Top talent is streaming from banking into private equity. Why are there so few moves in the opposite direction?
Earlier this week, the Financial Times highlighted the exodus of banking heavy hitters to the booming private equity sector. Among them are retired HBOS chief executive Sir James Crosby; Sir George Mathewson, former chairman of Royal Bank of Scotland; and John Studzinski, former co-head of co-head of corporate banking and markets at HSBC. Although Studzinski is shifting to set up a corporate finance boutique, he is doing so under the auspices of Blackstone, a private equity firm.
What's the appeal of PE? The FT quotes one ex-banker turned private equity executive as saying it all comes down to quality of life: "You don't have as many meetings so you can be more creative. Private equity firms are normally small and you don't have to motivate thousands of staff." Creativity, independence, and a lack of bureaucracy in the private equity world may also be factors impeding the flow of staff back into to banking.
However, some recruiters point out that corporate financiers who switch to the role of principal investor should be aware the transition can be problematic. "Some corporate financiers are not terribly good at it. The mentality is very different - you're investing your own money and will be remunerated on the back of the long term success of those decisions, rather than short term advice," says one.

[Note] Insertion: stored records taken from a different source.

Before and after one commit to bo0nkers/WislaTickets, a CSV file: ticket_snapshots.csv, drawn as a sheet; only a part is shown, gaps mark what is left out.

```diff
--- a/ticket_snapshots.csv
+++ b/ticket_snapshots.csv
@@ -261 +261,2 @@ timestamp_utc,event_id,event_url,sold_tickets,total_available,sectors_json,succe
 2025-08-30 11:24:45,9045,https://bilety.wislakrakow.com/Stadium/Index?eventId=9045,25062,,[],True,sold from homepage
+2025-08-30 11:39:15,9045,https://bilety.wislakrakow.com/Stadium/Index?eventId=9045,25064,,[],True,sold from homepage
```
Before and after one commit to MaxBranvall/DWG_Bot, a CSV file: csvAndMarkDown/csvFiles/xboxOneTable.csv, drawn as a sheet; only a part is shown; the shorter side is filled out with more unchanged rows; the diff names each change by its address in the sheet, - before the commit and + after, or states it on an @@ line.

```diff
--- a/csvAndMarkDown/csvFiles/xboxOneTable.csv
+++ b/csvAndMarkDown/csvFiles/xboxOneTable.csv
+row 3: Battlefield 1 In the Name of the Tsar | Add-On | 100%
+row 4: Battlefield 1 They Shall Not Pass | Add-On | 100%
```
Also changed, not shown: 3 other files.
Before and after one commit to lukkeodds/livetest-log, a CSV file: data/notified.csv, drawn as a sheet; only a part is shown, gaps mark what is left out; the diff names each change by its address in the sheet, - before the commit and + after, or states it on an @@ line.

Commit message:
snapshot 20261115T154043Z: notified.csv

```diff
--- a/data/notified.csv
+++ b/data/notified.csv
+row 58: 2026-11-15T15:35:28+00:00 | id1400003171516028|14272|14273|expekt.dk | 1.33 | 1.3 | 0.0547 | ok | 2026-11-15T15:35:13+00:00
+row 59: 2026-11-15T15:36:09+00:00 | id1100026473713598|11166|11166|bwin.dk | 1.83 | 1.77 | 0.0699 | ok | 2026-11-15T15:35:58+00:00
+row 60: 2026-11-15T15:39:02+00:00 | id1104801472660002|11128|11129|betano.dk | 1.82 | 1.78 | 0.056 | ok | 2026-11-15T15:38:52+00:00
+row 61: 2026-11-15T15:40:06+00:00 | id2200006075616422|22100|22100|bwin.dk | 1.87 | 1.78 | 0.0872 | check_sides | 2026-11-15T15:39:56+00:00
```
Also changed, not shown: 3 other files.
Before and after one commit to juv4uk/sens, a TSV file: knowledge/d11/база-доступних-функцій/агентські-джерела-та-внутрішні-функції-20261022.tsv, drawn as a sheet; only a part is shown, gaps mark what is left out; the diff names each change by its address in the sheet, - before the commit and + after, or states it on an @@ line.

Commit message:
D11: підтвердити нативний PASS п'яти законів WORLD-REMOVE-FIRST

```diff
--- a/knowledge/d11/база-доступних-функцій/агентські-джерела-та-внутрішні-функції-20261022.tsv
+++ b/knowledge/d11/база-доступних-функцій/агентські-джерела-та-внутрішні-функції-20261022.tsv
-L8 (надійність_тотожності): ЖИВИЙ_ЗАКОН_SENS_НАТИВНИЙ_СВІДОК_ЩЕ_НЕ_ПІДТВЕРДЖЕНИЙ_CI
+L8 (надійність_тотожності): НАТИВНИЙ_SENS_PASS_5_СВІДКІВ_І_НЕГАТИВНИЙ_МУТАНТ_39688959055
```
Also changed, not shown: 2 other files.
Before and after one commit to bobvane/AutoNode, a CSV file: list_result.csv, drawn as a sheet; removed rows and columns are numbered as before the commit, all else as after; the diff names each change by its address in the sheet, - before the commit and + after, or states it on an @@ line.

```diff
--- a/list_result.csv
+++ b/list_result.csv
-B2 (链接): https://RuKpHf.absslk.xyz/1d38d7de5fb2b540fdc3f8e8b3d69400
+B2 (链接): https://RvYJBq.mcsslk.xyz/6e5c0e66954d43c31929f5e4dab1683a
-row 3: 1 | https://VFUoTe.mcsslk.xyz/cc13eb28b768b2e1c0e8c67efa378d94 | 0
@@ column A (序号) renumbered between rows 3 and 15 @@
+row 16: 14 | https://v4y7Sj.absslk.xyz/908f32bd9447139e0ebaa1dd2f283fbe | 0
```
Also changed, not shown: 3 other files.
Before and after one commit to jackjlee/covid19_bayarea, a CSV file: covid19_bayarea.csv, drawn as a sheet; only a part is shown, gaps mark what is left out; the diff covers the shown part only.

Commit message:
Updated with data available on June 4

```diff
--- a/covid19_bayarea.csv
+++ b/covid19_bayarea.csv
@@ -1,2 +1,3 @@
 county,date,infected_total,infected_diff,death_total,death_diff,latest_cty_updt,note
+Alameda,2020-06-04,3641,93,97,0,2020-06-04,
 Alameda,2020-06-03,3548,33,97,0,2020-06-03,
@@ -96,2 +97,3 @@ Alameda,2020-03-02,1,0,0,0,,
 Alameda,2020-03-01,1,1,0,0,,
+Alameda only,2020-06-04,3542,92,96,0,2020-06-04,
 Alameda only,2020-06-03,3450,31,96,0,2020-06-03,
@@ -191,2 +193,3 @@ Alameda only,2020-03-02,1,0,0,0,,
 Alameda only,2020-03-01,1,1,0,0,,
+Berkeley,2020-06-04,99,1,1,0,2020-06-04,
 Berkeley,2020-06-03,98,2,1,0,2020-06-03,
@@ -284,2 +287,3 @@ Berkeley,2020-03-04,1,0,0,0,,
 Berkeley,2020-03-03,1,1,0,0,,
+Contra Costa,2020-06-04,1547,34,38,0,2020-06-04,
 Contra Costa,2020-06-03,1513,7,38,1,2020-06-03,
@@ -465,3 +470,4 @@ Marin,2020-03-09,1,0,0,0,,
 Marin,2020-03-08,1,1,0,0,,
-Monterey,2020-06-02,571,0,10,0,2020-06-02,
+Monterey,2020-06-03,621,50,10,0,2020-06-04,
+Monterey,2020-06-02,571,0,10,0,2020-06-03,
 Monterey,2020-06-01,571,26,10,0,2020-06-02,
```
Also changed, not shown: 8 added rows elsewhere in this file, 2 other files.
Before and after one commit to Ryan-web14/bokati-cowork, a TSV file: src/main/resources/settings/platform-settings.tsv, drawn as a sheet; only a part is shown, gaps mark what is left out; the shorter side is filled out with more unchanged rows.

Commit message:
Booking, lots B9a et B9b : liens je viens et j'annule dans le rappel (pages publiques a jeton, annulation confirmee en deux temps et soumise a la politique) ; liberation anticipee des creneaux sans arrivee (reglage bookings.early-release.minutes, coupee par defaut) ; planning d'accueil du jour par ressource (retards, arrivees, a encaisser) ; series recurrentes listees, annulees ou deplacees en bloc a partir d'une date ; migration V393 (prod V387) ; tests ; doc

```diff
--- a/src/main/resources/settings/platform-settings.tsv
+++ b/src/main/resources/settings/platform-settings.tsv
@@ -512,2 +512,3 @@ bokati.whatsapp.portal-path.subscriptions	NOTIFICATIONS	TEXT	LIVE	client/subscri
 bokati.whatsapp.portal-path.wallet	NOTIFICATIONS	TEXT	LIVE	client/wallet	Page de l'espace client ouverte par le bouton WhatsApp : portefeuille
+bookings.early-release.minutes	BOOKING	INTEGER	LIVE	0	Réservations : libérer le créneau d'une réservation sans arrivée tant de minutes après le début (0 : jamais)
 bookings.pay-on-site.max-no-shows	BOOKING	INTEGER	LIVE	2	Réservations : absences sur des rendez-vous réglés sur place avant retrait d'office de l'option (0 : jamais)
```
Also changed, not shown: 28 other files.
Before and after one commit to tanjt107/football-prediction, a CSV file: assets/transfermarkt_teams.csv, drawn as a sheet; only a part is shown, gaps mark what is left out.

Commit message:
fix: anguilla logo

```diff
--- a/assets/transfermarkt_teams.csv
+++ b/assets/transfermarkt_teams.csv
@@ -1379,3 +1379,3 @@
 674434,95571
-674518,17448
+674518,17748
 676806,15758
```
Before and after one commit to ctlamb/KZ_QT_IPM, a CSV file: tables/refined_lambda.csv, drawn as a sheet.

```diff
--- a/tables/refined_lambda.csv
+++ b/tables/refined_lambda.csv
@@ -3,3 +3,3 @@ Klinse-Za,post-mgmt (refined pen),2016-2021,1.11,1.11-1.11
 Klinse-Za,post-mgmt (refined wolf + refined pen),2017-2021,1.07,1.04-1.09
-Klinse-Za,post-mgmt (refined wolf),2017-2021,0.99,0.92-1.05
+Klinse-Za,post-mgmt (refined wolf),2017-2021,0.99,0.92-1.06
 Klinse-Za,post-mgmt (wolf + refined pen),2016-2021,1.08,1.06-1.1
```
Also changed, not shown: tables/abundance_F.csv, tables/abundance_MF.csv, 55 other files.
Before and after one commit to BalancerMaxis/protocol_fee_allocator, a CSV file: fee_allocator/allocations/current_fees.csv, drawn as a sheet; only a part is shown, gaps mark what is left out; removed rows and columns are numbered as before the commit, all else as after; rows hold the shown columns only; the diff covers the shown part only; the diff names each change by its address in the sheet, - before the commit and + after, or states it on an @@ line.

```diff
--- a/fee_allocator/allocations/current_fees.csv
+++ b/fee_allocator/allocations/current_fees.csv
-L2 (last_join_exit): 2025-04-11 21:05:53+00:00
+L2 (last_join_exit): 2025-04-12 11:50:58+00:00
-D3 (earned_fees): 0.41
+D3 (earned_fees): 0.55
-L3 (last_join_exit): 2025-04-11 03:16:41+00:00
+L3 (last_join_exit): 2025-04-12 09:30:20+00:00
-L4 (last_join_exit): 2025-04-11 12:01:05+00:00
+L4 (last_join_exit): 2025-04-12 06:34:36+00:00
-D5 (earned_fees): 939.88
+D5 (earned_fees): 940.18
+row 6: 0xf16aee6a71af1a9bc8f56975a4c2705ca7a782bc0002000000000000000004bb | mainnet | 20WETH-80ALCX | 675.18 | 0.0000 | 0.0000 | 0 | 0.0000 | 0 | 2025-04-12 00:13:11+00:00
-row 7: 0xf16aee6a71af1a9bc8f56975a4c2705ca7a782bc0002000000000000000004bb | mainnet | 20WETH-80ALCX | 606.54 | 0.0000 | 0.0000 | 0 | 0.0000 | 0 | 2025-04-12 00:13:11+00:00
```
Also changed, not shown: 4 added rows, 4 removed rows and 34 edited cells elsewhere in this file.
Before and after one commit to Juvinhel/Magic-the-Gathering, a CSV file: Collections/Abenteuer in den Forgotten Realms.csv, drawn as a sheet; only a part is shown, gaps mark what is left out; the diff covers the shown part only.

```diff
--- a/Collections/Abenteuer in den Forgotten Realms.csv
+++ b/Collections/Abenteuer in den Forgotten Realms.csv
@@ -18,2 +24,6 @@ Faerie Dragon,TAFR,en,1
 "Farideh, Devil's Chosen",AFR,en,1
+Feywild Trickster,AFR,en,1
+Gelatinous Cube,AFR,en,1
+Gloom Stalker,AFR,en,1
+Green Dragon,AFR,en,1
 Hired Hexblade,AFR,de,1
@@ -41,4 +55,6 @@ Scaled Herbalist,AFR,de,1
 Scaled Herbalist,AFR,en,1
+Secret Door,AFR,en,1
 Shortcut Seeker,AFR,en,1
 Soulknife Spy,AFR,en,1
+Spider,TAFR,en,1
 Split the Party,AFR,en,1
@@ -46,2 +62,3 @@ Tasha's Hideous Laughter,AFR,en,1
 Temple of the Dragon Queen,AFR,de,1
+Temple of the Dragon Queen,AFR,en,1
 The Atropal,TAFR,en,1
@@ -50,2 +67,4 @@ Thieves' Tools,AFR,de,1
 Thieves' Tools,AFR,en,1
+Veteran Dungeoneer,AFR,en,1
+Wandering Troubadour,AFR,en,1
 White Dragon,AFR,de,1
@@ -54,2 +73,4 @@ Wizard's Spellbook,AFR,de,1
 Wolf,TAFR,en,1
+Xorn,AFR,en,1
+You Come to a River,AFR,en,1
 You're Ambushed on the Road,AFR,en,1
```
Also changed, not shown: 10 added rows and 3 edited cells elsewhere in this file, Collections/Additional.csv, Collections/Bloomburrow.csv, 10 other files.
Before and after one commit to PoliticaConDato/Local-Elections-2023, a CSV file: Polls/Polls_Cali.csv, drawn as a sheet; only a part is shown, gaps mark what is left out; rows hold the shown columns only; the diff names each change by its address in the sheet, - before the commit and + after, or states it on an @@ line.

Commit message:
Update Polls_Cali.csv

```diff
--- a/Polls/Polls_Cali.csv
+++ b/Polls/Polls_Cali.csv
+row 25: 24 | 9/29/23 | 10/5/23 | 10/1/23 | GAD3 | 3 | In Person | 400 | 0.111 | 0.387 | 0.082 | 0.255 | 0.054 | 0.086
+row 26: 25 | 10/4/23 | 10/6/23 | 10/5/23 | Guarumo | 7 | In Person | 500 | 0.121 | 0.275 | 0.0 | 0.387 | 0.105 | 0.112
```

Deal flow can also be an issue, she adds. "In a typical year, a private equity fund will look at the same number of deals as an investment bank, but will complete far fewer. That can be a bit of a shock if you're a transaction junkie."